By Dr. Heather Kovac
The patient was due for a few vaccinations and her annual heartworm and fecal tests. The owner had conveniently brought along a stool sample which was submitted to the lab and we drew some blood for her heartworm test as well. The following day, her results were back from the laboratory which showed a positive heartworm test. I called the owner to ask if he had been giving her a monthly heartworm preventative medication. He told me he had recently but had not been consistent in giving it over the years. It had been at least 2 years since she had had a heartworm test. He had also lived in other states besides California with Keira in the past including Georgia.
Heartworms are long noodle-like worms that live in the heart and large vessels near the heart in dogs (and sometimes cats). They are transmitted by mosquitoes in a tiny larval form called microfilaria. Microfilaria are microscopic “baby worms” that circulate in the dog’s blood just waiting to be sucked up by a mosquito where they complete their life cycle and become infective to a new dog. Heartworms are parasites which cause damage to the heart and vessels and “clog up” the circulation and can lead to heart failure and respiratory disease.
The Treatment Plan
I ran a few other tests on Keira to make sure she did not have any microfilaria (she did not—because the owner was currently giving a heartworm prevention), that she would be healthy enough for the treatment (she was) and that the heartworms were not causing any severe changes in her chest (they were not). Treating heartworms is not as easy as treating an intestinal parasite where the pet will just digest the worm.
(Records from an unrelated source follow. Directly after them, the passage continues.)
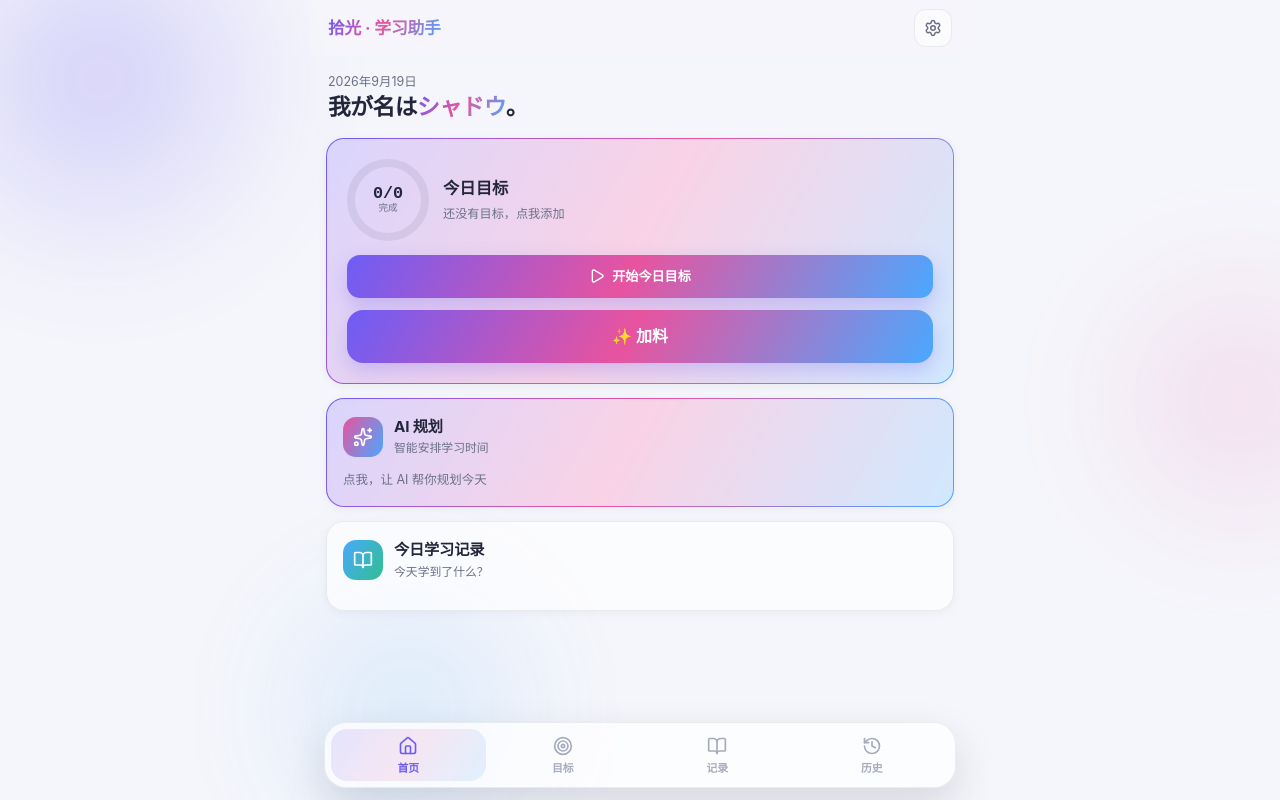
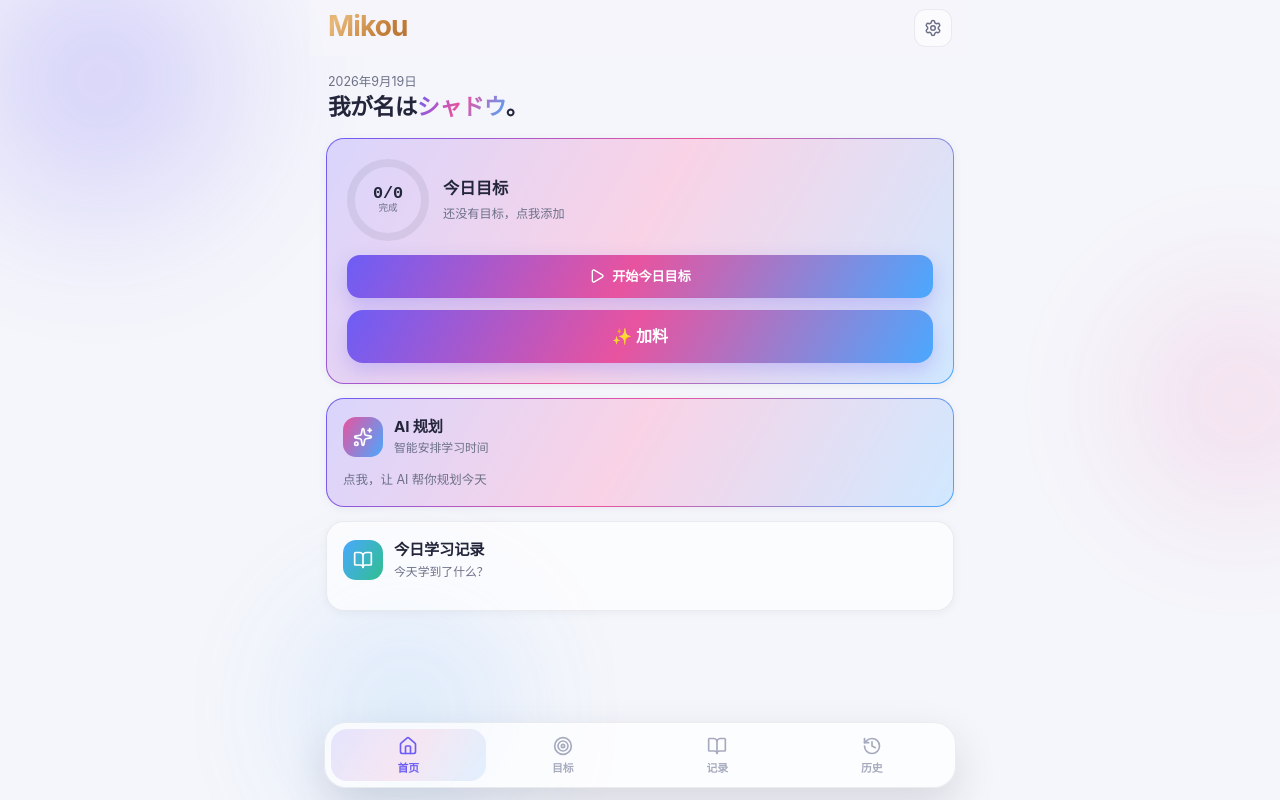
Before and after one commit to zaoying581/zaoying581.io, a plain HTML site: page index.html in a window 1280 px wide. Drawn offline with Linux system fonts and the light colour scheme.

Commit message:
feat: Mikou蒙版渐变文字效果

```diff
--- a/index.html
+++ b/index.html
@@ -44,6 +44,29 @@
         font-size: 0 !important;
       }
       .subj-ico svg { display: none; }
+
+      /* 蒙版渐变文字 */
+      .masked-title {
+        position: relative;
+        display: inline-block;
+        font-size: 28px;
+        font-weight: 700;
+        letter-spacing: -0.03em;
+        line-height: 1;
+      }
+      .masked-title__text {
+        background: linear-gradient(135deg, #c47f3a 0%, #d4a06a 25%, #e8b878 50%, #c47f3a 75%, #b06a2a 100%);
+        background-size: 200% 200%;
+        -webkit-background-clip: text;
+        background-clip: text;
+        -webkit-text-fill-color: transparent;
+        animation: gradientShift 3s ease infinite;
+      }
+      @keyframes gradientShift {
+        0% { background-position: 0% 50%; }
+        50% { background-position: 100% 50%; }
+        100% { background-position: 0% 50%; }
+      }
     </style>
     <script type="module" crossorigin src="./assets/index-D8L9mwsT.js"></script>
     <link rel="stylesheet" crossorigin href="./assets/index-BTjkdvp5.css">
@@ -223,6 +246,21 @@
           };
         }
 
+        // 替换标题为蒙版渐变文字
+        function replaceMaskedTitle() {
+          if (document.querySelector('.masked-title')) return;
+
+          var header = document.querySelector('.header');
+          if (!header) return;
+          var titleDiv = header.querySelector('.header-title');
+          if (!titleDiv) return;
+
+          var oldText = titleDiv.textContent.trim();
+          if (oldText === 'Mikou' || oldText.indexOf('拾光') !== -1 || oldText.indexOf('学习助手') !== -1) {
+            titleDiv.innerHTML = '<div class="masked-title"><span class="masked-title__text">Mikou</span></div>';
+          }
+        }
+
         // 加加料按钮到今日目标卡片
         function addAddButton() {
           if (document.querySelector('.add-goal-btn-custom')) return;
@@ -256,12 +294,14 @@
         setTimeout(function() {
           replaceSubjectIcons();
           replaceGreeting();
+          replaceMaskedTitle();
           addAddButton();
         }, 1500);
 
         setInterval(function() {
           replaceSubjectIcons();
           replaceGreeting();
+          replaceMaskedTitle();
           addAddButton();
         }, 1000);
 
```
This worm lives in the cardiovascular system and is a much more delicate and time-consuming process. There are multiple steps that need to be followed in sequence.
First, Keira was started on an antibiotic for 28 days and the owner was instructed to begin exercise restriction. As the heartworms are dying, we want to prevent dead worms from shooting out into the smaller blood vessels which can cause damage to these more fragile areas. Keeping dogs quiet and confined is paramount in the treatment process. Dogs need to be kept on a leash at all times, confined to a small area of the house, and should not “rough house” with other dogs. Our goal is to keep their heart rates low.
Next, she was admitted to the hospital for one day to administer her 1st dose of Immiticide. The medication, also known as melarsomine, is injected deep into the muscles of the lower back. She was observed for the day and given pain control as needed. Exercise restriction was continued—but even stricter now—and she was also started on an oral steroid for 30 days.
The following month, she was readmitted to the hospital for her 2nd and 3rd doses of Immiticide. Exercise restriction is continued for 8 more weeks. She was continued on her monthly heartworm prevention as well. Dogs can get heartworms again after treatment if prevention is not given.
Nine months after the final injection, she will be tested for heartworms again. Most dogs will test negative at this time. If a positive test is confirmed again, treatment is begun again.
The bad news is that heartworms are not easy to treat but the good news is that they are very easy to prevent! All dogs, no matter their life-style, should be started on heartworm prevention around 8 weeks of age and continued monthly for life. The product we recommend is called Sentinel and it is an oral flavored chewable tablet. There are also other oral and topical products for dogs and cats. Heartworm preventatives kill the developing larvae in the tissues of the pet after the mosquito bites them preventing the larvae from maturing into adult worms.
Unfortunately, there is no treatment available for cats at this time but there are preventatives that we recommend for outdoor cats. We recommend year-round prevention and annual screening for heartworm disease. When a dog is first adopted from a shelter or rescue, they should be tested for heartworm disease right away. Puppies under 9 months of age are just started on prevention as it takes 6 months after a mosquito bites a dog for the test to turn positive anyway. If a dog is adopted from an area of the country with a high prevalence for heartworm disease (such as the Southeast or midWest USA) they should be tested on day 1 and 6 months later just to be sure.
Keira did well for her treatments and thankfully did not have any complications during her treatment. Heartworms may sound like they are straight out of a science fiction novel but they are very real (and really gross!) and a huge issue in our country. Help prevent heartworm disease in your pet today!
Fun Fact: Did you know that coyotes, bears, tigers, lions, ferrets, and seals can all get heartworm disease too?
The Drake Center for Veterinary Care is an AAHA-accredited animal hospital located in Encinitas, CA. The Drake Center loves being a source of information for all pet owners across the country however if you have any questions regarding pet care and do not live in Encinitas, CA or surrounding cities, we encourage you to contact your local veterinarian.